Inspectors from the Department of Energy and Climate Change (DECC) will carry out an inquiry into the Shell North Sea oil spill, it emerged yesterday, to try to find the cause of the biggest British oil leak in more than a decade.
The leak, which began a week ago at the Gannet Alpha production platform, 112 miles off Aberdeen, and was continuing last night, has so far discharged about 218 tonnes, or 1,300 barrels, of oil into the sea, and conservationists have expressed fears about potential harm to seabirds and other marine life.
The amount released makes it the biggest spill on the UK continental shelf since that in the Hutton field in 2000, when about 350 tonnes were released. The annual total of oil spilled from operations in the British sector of the North Sea rarely exceeds 100 tonnes.
The leaking oil at Gannet Alpha is not coming from the well itself, which has been shut off, but from the network of pipes on the seabed 300ft below the platform. The initial leak point was sealed last Thursday, Shell said, but a smaller "residual" flow was continuing from a secondary source in the same area of the piping, believed to be a relief valve. Efforts were continuing to seal off the valve yesterday.
"It has proved difficult to find the exact source of the leak because we are dealing with a complex subsea infrastructure and the leak seems to be coming from an awkward place surrounded by marine growth," Glen Cayley, technical director of Shell's exploration and production activities in Europe, said last night.
"So it has taken our Remote Operated Vehicle (ROV) inspections some time to establish exactly where the source is. We face a number of technical challenges to ensure that there is no further release of hydrocarbons to the sea, so we are working on this methodically and carefully."
The company said that the leak had now been reduced to a flow rate of less than a barrel a day, down from five barrels a day on Monday. A barrel of oil is about 42 gallons. An area of sea surface of about 26 square kilometres is affected by the oil but it is not expected to reach the shore, Shell said.
My Cayley declined to speculate on the cause of the leak, which will be the subject of an inquiry by DECC environmental inspectors. He rejected suggestions that Shell had been slow to make the situation known after the leak happened last week.
"We had notification of oil in the water on Wednesday when we immediately informed DECC," he said. "We informed the Health and Safety Executive and we informed the Coastguard, and Marine Scotland. It took really some time to understand exactly what we were dealing with."

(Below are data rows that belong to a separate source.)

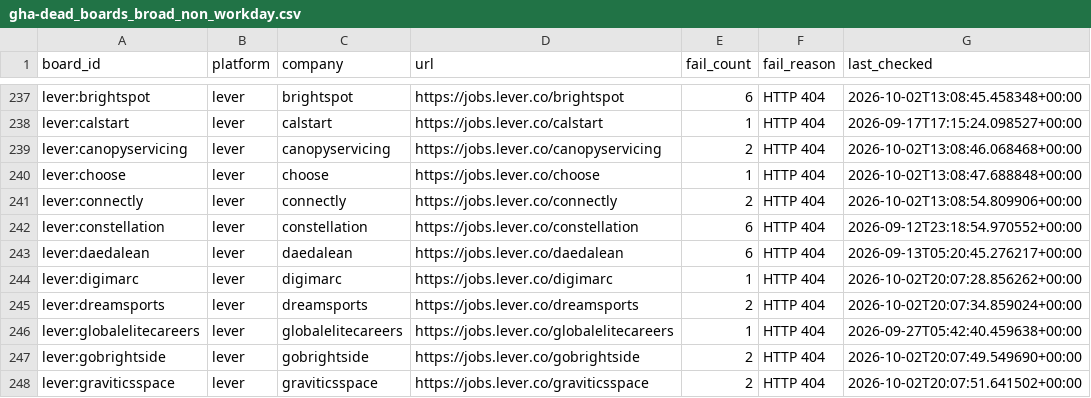
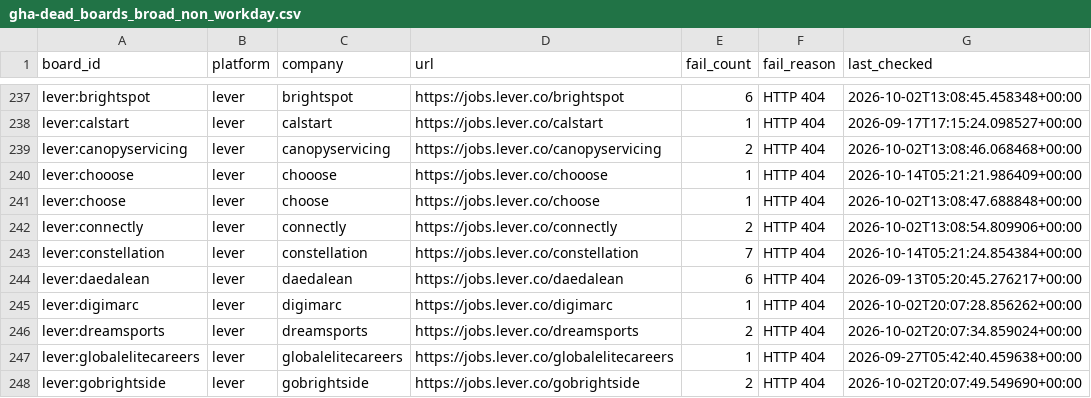
Before and after one commit to chandalagufus/job, a CSV file: state/gha-dead_boards_broad_non_workday.csv, drawn as a sheet; only a part is shown, gaps mark what is left out; the shorter side is filled out with more unchanged rows.

```diff
--- a/state/gha-dead_boards_broad_non_workday.csv
+++ b/state/gha-dead_boards_broad_non_workday.csv
@@ -239,5 +239,6 @@ lever:calstart,lever,calstart,https://jobs.lever.co/calstart,1,HTTP 404,2026-09-
 lever:canopyservicing,lever,canopyservicing,https://jobs.lever.co/canopyservicing,2,HTTP 404,2026-10-02T13:08:46.068468+00:00
+lever:chooose,lever,chooose,https://jobs.lever.co/chooose,1,HTTP 404,2026-10-14T05:21:21.986409+00:00
 lever:choose,lever,choose,https://jobs.lever.co/choose,1,HTTP 404,2026-10-02T13:08:47.688848+00:00
 lever:connectly,lever,connectly,https://jobs.lever.co/connectly,2,HTTP 404,2026-10-02T13:08:54.809906+00:00
-lever:constellation,lever,constellation,https://jobs.lever.co/constellation,6,HTTP 404,2026-09-12T23:18:54.970552+00:00
+lever:constellation,lever,constellation,https://jobs.lever.co/constellation,7,HTTP 404,2026-10-14T05:21:24.854384+00:00
 lever:daedalean,lever,daedalean,https://jobs.lever.co/daedalean,6,HTTP 404,2026-09-13T05:20:45.276217+00:00
```
Also changed, not shown: 1 other file.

Nevertheless, environmental groups are criticising Shell for what they claim was the delay in making the situation public. "While oil has been flowing, timely information has not," said Greenpeace senior oil campaigner Vicky Wyatt. "The original leak, now classified as significant, happened on Wednesday, but the news wasn't made public for 48 hours. As Shell finalises plans to move into the fragile Arctic, where oil spills are almost impossible to clean up, the company has important questions to answer."
Other oil disasters
* When the oil tanker Torrey Canyon sank after hitting rocks off Cornwall in 1967, a slick measuring 270 square miles contaminated 120 miles of the Cornish coast and 50 miles of French coastline; 15,000 sea birds died.
* In 1993, 85,000 tonnes of crude oil were spilled when the MV Braer ran aground off Shetland. Only a small amount of oil reached land. It was biodegradable, which helped to lessen its impact on wildlife.
* The Sea Empress tanker ran aground off the Welsh coast in 1996, spewing 73,000 tonnes of oil. The cost of the clean up was estimated at £60m.